Carcross Visitor Reception Center, part of a complex of small buildings called the Carcross Commons, is located in town center. The Commons house local tourist-oriented businesses. The colorful crests on the fronts of these buildings are representative of First Nation clans. The Center is painted with one of the Crow Clan crests and is operated by Tourism Yukon. The small totem in front of the visitor center depicts “Welcome Man,” who was dedicated to world peace. Open daily from 8 a.m. to 8 p.m., from May 1 to Sept. 30; phone 867-821- 4431. The visitor center has a wealth of travel information for both Yukon and Alaska.
Elevation: 2,175 feet/663m. Climate: Average temperature in January, -4.2°F/- 20.1°C; in July, 55.4°F/13°C. Annual rainfall 11 inches, snowfall 2 to 3 feet. Driest month is April, wettest month August. Radio: 590- AM, CIKO-FM 97.5, CHON-FM 90.5, CKRW. Television: CBC, APTN.
Carcross has several gift shops, dining spots and Matthew Watson General Store. The historic Carcross post office is open Mondays, Wednesdays and Fridays 8 a.m. to noon and 1–3:45 p.m.; Tuesday and Thursday from 10–11:45 a.m. Get a Carcross cancellation stamp. The local Isabelle Pringle library is open Monday–Thursday with varied hours. Carcross community pool is open late June through August, phone 867-821-3211.
Several totems in downtown were carved by Native carver Keith Smarch, who also runs the carving studio in Carcross.
White Pass & Yukon Route offers train service to Carcross from Skagway, with a bus return to Skagway, or you can take the bus to Carcross from Skagway and return by train to Skagway. The train runs early June to mid-September. Reservations and passports required; for details click on Bennet Scenic Journey at www.wpyr.com.
Lodging and Camping

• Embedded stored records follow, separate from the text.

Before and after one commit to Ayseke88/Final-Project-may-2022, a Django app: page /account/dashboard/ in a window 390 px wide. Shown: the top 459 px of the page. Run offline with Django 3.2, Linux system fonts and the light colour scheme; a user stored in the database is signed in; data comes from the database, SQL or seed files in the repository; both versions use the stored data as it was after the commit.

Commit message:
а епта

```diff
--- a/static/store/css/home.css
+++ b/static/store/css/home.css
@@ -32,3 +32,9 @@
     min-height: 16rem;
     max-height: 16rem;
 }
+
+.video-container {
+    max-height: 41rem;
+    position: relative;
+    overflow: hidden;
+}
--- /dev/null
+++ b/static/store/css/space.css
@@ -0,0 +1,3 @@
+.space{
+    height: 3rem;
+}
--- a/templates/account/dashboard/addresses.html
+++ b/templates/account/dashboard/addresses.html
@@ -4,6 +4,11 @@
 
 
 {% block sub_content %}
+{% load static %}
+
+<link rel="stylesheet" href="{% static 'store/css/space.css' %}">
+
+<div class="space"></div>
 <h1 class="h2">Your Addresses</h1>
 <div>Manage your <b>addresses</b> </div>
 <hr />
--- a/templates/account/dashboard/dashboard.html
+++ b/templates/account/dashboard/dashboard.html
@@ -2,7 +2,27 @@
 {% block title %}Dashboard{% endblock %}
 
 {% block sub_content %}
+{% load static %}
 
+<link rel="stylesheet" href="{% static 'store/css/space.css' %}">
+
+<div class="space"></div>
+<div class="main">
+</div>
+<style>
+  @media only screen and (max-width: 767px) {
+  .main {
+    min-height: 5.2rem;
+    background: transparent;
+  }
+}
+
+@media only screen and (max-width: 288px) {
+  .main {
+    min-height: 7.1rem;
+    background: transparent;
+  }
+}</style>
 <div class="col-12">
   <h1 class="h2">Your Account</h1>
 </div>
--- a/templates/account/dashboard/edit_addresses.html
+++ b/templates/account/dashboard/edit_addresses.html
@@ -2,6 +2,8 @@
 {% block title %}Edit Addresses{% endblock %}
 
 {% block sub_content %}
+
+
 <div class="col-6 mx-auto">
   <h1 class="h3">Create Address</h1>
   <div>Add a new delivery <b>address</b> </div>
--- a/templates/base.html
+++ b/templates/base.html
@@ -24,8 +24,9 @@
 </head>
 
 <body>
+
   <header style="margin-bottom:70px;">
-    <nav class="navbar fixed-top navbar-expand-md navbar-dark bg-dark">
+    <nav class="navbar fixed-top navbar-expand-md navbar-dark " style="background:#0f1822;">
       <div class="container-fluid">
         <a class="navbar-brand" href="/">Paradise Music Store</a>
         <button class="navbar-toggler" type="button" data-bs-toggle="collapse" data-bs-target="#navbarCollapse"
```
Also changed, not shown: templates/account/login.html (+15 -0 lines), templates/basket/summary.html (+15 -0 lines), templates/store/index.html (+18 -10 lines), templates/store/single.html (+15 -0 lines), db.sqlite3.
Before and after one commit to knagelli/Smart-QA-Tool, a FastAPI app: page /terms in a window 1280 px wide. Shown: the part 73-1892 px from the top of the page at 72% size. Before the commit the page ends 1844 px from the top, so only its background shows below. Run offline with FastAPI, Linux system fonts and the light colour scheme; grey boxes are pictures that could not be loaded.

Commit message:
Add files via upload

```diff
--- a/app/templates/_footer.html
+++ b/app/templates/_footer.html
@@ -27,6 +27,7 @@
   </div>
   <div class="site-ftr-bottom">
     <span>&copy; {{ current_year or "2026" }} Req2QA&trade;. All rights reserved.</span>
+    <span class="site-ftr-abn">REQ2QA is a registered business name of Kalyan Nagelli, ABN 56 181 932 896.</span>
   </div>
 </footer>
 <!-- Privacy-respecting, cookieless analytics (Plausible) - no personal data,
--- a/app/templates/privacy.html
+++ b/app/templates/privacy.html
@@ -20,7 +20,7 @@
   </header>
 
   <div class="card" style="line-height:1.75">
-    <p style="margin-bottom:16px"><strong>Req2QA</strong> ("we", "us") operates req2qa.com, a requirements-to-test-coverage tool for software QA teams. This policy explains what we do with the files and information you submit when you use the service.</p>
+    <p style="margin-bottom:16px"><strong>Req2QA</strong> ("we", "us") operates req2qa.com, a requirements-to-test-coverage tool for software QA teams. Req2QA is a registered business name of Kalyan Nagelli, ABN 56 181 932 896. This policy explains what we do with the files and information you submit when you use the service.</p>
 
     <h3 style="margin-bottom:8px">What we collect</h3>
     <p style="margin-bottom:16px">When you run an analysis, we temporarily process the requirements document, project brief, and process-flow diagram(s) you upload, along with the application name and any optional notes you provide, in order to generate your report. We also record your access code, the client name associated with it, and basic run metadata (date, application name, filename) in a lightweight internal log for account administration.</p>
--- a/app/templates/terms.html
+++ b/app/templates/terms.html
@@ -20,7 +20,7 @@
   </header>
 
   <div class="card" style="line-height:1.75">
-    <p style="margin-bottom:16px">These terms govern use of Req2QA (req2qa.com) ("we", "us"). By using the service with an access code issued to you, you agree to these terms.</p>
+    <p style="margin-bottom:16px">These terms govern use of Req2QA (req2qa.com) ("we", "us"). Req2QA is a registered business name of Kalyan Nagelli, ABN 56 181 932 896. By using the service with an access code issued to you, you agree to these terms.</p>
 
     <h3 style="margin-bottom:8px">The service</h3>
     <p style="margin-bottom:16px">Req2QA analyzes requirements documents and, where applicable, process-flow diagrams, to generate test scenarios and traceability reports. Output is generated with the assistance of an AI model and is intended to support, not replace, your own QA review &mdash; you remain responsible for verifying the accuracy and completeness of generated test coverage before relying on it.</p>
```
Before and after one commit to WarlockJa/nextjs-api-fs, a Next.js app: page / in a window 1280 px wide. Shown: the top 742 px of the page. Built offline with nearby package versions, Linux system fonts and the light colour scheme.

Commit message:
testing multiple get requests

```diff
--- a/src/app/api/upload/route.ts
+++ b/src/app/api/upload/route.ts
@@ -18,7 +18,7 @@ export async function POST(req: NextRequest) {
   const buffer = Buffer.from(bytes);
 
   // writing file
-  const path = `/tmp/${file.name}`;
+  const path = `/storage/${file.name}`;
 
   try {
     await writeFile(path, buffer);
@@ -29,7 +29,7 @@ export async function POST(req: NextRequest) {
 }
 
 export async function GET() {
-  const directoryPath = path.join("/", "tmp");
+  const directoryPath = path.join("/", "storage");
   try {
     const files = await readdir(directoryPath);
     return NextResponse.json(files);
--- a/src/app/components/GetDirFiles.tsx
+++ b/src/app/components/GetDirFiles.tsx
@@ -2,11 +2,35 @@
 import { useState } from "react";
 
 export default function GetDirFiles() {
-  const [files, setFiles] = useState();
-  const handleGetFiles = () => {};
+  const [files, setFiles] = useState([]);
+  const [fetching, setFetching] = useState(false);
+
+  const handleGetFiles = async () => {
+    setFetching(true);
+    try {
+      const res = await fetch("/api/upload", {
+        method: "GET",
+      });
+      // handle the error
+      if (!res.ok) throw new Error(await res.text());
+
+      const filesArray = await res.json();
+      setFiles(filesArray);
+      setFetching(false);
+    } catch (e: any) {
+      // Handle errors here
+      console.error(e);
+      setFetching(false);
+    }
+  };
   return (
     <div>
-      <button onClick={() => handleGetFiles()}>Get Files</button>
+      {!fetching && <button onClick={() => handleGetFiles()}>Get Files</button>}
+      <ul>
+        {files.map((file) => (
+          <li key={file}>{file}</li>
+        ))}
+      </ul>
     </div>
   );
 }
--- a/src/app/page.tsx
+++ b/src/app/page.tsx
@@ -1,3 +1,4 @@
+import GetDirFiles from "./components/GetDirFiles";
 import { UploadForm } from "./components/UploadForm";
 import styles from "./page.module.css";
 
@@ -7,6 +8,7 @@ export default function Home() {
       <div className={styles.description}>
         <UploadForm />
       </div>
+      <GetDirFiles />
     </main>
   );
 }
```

Lodging in Carcross located in Chilkoot Cabins. The Caribou Hotel, established in 1901 and a Yukon Heritage Site, has been under renovation; current status unknown.
Camping is available at Carcross Tagish First Nation’s Carcross Campground on Airport Road near the airstrip, and 10 miles south of town at Conrad Yukon government campground. Montana Services, on the highway, has a food store, RV park, restaurant and gas.
Historic Carcross was formerly known as Caribou Crossing because of the large numbers of caribou that traversed the narrows here between Bennett and Nares lakes. In 1904, Bishop Bompas—who had established a school here for Native children in 1901—petitioned the government to change the name of the community to Carcross because of confusion in mail services due to duplicate names in Alaska, British Columbia and the Klondike. Carcross became a stopping place for gold stampeders on their way to the Klondike goldfields. It was a major stop on the White Pass & Yukon Route railroad from 1900 until 1982, when the railroad ceased through train service. In the early days, passengers and freight transferred from rail to stern-wheelers at Carcross. The partially rebuilt hull of the old stern-wheeler SS Tutshi (too-shy) makes up the SS Tutshi Memorial.
The Tustshi burned down in July 1990. A cairn beside the railroad station marks the site where construction crews laying track for the White Pass & Yukon Route from Skagway met the crew from Whitehorse. The golden spike was set in place when the last rail was laid at Carcross on July 29, 1900. The construction project had begun May 27, 1898, during the height of the Klondike Gold Rush. The White Pass & Yukon Route runs a popular trip down to Skagway from Carcross. Their ticket office is located in the train depot with a gift shop area and fascinating historical displays with archival photos and large-scale maps.
Walk down to the Bennett Lake Viewing Platform on the shore of Bennett Lake. The footpath begins adjacent the post office. This scenic overlook on the Carcross water- front has picnic tables, an interpretive sign on the Klondike Gold Rush, 2 toilets and access to the beach.
Other visitor attractions include St. Saviour’s Anglican Church, built in 1902, and the little steam locomotive, Duchess. The Duchess traversed the 2.5-mile rail line (the “Taku Tram”) between Taku Landing on Tagish Lake and Scotia Bay on Atlin Lake, from 1900 to 1920. It is on display near the depot and makes a terrific photo op.
Caribou Crossing Trading Post, with its collection of wildlife mounts and other attractions, is just 2 miles north of Carcross; see Milepost S 67.2. The trading post has an RV park, sandwiches, pizza and a coffee shop with old fashioned donuts.
For mountain bikers, Carcross has become quite a destination. The Carcross Tagish First Nations has constructed singletrack bike trails on the 7,233-foot/2,205m Montana Mountain and it attracts international cyclists.